- _Supplied material_
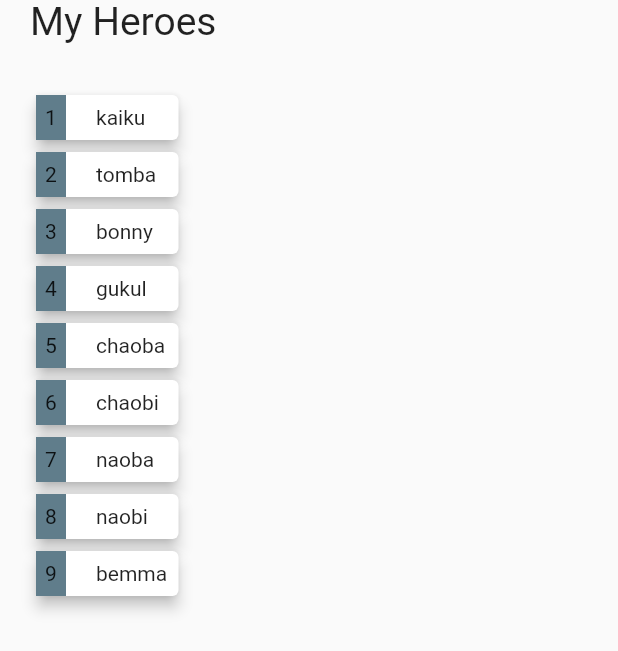
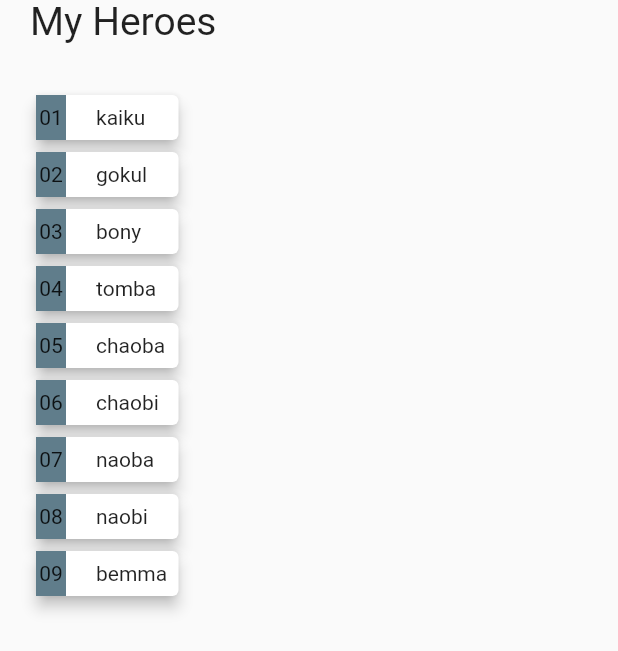
Before and after one commit to lanjAdabA/task, a Flutter app: the DashboardPage screen opened by its route, after a tap on "Heroes", on a phone screen of 412 x 824 dp. Shown: the part 235-886 px from the top of the screen. Run offline on Flutter 3.47's test engine with Material 2 defaults, Android fonts, the phone set to English and light mode, and no system bars; our stand-ins replace auto_route.

```diff
--- a/lib/Page/Dashboard.page.dart
+++ b/lib/Page/Dashboard.page.dart
@@ -13,7 +13,8 @@ class _DashboardState extends State<DashboardPage> {
   @override
   Widget build(BuildContext context) {
     return Scaffold(
-      body: Padding(
+      body: SafeArea(
+        child: Padding(
           padding: const EdgeInsets.all(20.0),
           child: Column(
             crossAxisAlignment: CrossAxisAlignment.start,
@@ -159,6 +160,7 @@ class _DashboardState extends State<DashboardPage> {
             ],
           ),
         ),
+      ),
     );
   }
 }
--- a/lib/Page/heroList.page.dart
+++ b/lib/Page/heroList.page.dart
@@ -13,21 +13,22 @@ class HeroListPage extends StatefulWidget {
 class _DashboardState extends State<HeroListPage> {
   @override
   List<Map<String, dynamic>> hero = [
-    {"name": "kaiku", "sl": "1"},
-    {"name": "tomba", "sl": "2"},
-    {"name": "bonny", "sl": "3"},
-    {"name": "gukul", "sl": "4"},
-    {"name": "chaoba", "sl": "5"},
-    {"name": "chaobi", "sl": "6"},
-    {"name": "naoba", "sl": "7"},
-    {"name": "naobi", "sl": "8"},
-    {"name": "bemma", "sl": "9"},
+    {"name": "kaiku", "sl": "01"},
+    {"name": "gokul", "sl": "02"},
+    {"name": "bony", "sl": "03"},
+    {"name": "tomba", "sl": "04"},
+    {"name": "chaoba", "sl": "05"},
+    {"name": "chaobi", "sl": "06"},
+    {"name": "naoba", "sl": "07"},
+    {"name": "naobi", "sl": "08"},
+    {"name": "bemma", "sl": "09"},
   ];
 
   @override
   Widget build(BuildContext context) {
     return Scaffold(
       body: SingleChildScrollView(
+        child: SafeArea(
           child: Padding(
             padding: const EdgeInsets.all(20.0),
             child: Column(
@@ -51,8 +52,8 @@ class _DashboardState extends State<HeroListPage> {
                                 MaterialStatePropertyAll(Colors.grey[300]),
                             backgroundColor:
                                 MaterialStatePropertyAll(Colors.grey[300]),
-                          overlayColor:
-                              const MaterialStatePropertyAll(Colors.blueGrey)),
+                            overlayColor: const MaterialStatePropertyAll(
+                                Colors.blueGrey)),
                         onPressed: () {
                           context.router.push(const DashboardRoute());
                         },
@@ -70,8 +71,8 @@ class _DashboardState extends State<HeroListPage> {
                         style: ButtonStyle(
                             backgroundColor:
                                 MaterialStatePropertyAll(Colors.grey[300]),
-                          overlayColor:
-                              const MaterialStatePropertyAll(Colors.blueGrey)),
+                            overlayColor: const MaterialStatePropertyAll(
+                                Colors.blueGrey)),
                         onPressed: () {
                           context.router.push(const HeroListRoute());
                         },
@@ -106,6 +107,7 @@ class _DashboardState extends State<HeroListPage> {
             ),
           ),
         ),
+      ),
     );
   }
 }
--- a/lib/Page/main.page.dart
+++ b/lib/Page/main.page.dart
@@ -13,7 +13,8 @@ class _DashboardState extends State<MainPage> {
   @override
   Widget build(BuildContext context) {
     return Scaffold(
-      body: Padding(
+      body: SafeArea(
+        child: Padding(
           padding: const EdgeInsets.all(20.0),
           child: Column(
             crossAxisAlignment: CrossAxisAlignment.start,
@@ -70,85 +71,8 @@ class _DashboardState extends State<MainPage> {
                 ],
               ),
               const SizedBox(height: 40),
-            // Container(
-            //   padding: const EdgeInsets.all(8),
-            //   child: Column(
-            //     children: [
-            //       Row(
-            //         mainAxisAlignment: MainAxisAlignment.center,
-            //         children: const [
-            //           Text(
-            //             "Top Heroes",
-            //             style: TextStyle(fontSize: 26),
-            //           ),
-            //         ],
-            //       ),
-            //       const SizedBox(height: 30),
-            //       Row(
-            //         mainAxisAlignment: MainAxisAlignment.spaceEvenly,
-            //         children: [
-            //           ElevatedButton(
-            //               style: const ButtonStyle(
-            //                   backgroundColor:
-            //                       MaterialStatePropertyAll(Colors.blueGrey),
-            //                   overlayColor:
-            //                       MaterialStatePropertyAll(Colors.black45)),
-            //               onPressed: () {},
-            //               child: const Text(
-            //                 "kaiku",
-            //                 style: TextStyle(
-            //                   color: Colors.white,
-            //                 ),
-            //                 selectionColor: Colors.white,
-            //               )),
-            //           ElevatedButton(
-            //               style: const ButtonStyle(
-            //                   backgroundColor:
-            //                       MaterialStatePropertyAll(Colors.blueGrey),
-            //                   overlayColor:
-            //                       MaterialStatePropertyAll(Colors.black45)),
-            //               onPressed: () {},
-            //               child: const Text(
-            //                 "gokul",
-            //                 style: TextStyle(
-            //                   color: Colors.white,
-            //                 ),
-            //                 selectionColor: Colors.white,
-            //               )),
-            //           ElevatedButton(
-            //               style: const ButtonStyle(
-            //                   backgroundColor:
-            //                       MaterialStatePropertyAll(Colors.blueGrey),
-            //                   overlayColor:
-            //                       MaterialStatePropertyAll(Colors.black45)),
-            //               onPressed: () {},
-            //               child: const Text(
-            //                 "bony",
-            //                 style: TextStyle(
-            //                   color: Colors.white,
-            //                 ),
-            //                 selectionColor: Colors.white,
-            //               )),
-            //           ElevatedButton(
-            //               style: const ButtonStyle(
-            //                   backgroundColor:
-            //                       MaterialStatePropertyAll(Colors.blueGrey),
-            //                   overlayColor:
-            //                       MaterialStatePropertyAll(Colors.black45)),
-            //               onPressed: () {},
-            //               child: const Text(
-            //                 "tomba",
-            //                 style: TextStyle(
-            //                   color: Colors.white,
-            //                 ),
-            //                 selectionColor: Colors.white,
-            //               )),
-            //         ],
-            //       )
-            //     ],
-            //   ),
-            // )
             ],
+          ),
         ),
       ),
     );
```
Lines whose indentation alone changed are shown as unchanged.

- _Task directions_
Show the lines above that have the word "push".

- _Completed task_
                           context.router.push(const DashboardRoute());
                           context.router.push(const HeroListRoute());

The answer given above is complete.